§ **Exercise description**:
Every line in the data below that includes "columns" belongs in the answer, copied as it stands.

╔══

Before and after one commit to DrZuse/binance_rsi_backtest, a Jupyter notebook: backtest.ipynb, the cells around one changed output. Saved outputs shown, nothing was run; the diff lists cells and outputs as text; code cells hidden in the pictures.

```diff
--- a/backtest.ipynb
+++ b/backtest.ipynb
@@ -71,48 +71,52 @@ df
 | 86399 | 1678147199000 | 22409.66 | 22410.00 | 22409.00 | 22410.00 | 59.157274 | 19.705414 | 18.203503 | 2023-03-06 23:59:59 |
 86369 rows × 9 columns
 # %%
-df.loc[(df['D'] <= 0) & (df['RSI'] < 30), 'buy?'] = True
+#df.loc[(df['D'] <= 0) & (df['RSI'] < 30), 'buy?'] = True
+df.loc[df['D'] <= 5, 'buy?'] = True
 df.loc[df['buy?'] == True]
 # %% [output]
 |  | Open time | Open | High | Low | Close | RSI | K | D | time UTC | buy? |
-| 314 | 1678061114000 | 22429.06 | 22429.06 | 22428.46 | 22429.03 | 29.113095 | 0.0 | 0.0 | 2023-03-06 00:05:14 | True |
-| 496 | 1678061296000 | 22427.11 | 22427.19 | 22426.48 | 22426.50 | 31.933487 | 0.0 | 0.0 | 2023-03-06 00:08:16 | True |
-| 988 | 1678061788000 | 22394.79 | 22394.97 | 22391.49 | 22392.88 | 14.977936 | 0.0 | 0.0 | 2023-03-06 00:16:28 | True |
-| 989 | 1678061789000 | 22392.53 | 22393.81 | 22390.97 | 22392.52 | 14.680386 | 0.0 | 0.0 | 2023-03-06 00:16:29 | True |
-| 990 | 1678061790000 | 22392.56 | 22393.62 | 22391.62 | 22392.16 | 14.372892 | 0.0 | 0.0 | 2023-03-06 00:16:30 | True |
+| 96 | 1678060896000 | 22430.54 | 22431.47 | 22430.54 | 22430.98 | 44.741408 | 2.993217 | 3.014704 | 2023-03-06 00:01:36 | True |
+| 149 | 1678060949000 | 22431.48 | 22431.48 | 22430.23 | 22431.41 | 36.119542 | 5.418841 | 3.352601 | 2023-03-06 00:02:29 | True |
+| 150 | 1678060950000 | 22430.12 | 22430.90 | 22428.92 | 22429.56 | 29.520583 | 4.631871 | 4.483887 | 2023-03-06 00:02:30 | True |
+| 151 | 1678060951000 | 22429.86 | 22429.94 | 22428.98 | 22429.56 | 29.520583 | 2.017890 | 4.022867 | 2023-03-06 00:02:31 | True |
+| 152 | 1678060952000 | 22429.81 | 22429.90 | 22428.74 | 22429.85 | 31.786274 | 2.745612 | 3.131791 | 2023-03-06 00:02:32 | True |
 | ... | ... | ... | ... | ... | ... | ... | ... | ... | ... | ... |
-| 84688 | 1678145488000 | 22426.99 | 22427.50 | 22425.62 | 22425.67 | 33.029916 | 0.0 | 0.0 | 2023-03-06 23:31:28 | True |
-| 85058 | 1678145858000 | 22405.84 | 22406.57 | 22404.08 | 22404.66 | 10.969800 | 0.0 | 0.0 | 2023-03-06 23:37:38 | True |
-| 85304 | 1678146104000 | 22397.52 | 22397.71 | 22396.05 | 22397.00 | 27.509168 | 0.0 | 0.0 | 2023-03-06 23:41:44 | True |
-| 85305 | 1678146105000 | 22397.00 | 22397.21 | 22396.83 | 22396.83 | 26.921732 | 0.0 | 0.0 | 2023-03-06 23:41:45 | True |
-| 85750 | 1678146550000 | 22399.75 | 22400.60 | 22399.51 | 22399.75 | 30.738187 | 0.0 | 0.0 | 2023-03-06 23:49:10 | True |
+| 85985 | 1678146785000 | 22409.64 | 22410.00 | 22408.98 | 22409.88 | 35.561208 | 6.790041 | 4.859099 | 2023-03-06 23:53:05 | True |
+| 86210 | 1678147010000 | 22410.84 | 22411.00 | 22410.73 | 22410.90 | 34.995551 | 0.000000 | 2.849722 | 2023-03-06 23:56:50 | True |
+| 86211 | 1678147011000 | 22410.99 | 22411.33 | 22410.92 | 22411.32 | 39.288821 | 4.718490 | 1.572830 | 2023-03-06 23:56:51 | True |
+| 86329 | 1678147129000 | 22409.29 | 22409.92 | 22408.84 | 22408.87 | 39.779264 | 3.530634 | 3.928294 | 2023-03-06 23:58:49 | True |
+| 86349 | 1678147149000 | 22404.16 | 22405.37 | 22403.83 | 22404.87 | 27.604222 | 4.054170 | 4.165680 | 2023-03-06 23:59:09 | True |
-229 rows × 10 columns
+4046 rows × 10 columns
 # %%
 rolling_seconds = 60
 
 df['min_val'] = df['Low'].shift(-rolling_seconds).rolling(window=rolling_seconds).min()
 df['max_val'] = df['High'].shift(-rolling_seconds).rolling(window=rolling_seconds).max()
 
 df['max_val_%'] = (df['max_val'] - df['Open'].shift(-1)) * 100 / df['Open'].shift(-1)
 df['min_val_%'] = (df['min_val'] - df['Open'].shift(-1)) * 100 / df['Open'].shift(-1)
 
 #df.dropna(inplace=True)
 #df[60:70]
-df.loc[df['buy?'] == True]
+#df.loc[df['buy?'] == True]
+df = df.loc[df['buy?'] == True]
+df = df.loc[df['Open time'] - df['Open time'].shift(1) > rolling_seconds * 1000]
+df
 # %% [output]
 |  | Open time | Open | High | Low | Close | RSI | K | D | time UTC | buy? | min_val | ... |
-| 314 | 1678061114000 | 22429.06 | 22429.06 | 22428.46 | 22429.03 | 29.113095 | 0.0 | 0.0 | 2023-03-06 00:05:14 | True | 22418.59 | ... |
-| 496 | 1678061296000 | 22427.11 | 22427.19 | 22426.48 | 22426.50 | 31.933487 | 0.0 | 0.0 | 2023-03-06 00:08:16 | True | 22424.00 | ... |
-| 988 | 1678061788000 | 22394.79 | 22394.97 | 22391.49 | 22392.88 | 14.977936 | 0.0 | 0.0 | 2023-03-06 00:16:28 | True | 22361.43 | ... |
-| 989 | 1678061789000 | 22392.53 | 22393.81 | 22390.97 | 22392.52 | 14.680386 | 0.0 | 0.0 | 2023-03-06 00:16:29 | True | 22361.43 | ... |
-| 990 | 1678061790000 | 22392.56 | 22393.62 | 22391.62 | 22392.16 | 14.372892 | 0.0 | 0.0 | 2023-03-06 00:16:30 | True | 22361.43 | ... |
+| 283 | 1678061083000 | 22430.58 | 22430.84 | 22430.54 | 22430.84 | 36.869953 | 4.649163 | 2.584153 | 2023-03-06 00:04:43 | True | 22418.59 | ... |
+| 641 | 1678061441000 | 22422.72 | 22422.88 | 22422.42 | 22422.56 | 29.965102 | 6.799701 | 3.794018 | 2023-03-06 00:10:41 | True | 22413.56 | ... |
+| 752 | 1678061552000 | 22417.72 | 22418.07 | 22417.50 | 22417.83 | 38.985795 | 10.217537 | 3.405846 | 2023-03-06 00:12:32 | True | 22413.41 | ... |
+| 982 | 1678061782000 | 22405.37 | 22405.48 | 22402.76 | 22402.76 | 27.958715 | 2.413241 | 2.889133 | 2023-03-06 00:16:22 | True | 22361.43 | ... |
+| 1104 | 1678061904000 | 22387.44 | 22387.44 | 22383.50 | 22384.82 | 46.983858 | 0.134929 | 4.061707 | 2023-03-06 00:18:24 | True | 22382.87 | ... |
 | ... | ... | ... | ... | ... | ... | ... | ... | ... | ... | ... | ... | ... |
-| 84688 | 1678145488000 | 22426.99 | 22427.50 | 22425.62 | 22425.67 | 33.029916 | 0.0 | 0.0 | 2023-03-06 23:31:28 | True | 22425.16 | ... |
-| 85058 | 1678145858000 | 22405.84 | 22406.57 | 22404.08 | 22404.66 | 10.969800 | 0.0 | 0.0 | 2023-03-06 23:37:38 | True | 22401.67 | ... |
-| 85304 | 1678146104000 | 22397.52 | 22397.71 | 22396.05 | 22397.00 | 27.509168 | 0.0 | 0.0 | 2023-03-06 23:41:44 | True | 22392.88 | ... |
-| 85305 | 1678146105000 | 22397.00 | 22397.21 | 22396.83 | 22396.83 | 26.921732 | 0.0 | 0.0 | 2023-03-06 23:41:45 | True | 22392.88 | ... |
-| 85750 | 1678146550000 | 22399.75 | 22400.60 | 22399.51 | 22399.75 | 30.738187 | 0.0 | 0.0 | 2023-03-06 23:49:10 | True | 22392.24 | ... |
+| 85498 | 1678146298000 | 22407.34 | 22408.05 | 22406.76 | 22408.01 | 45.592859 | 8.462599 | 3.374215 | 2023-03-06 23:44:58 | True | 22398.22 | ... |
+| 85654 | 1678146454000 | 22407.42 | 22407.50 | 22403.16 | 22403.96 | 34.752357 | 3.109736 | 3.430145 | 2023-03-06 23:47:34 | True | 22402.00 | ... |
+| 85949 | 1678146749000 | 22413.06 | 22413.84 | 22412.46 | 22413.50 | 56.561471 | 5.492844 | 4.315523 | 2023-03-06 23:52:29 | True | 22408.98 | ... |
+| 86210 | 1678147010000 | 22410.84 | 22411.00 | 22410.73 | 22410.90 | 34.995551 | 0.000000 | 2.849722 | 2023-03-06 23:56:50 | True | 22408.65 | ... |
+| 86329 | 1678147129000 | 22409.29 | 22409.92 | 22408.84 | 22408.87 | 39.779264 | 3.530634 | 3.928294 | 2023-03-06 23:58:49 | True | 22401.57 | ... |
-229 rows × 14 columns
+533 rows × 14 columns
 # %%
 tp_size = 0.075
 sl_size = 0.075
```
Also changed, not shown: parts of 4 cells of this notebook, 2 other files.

╚══

§ **Written solution**:
 86369 rows × 9 columns
-229 rows × 10 columns
+4046 rows × 10 columns
-229 rows × 14 columns
+533 rows × 14 columns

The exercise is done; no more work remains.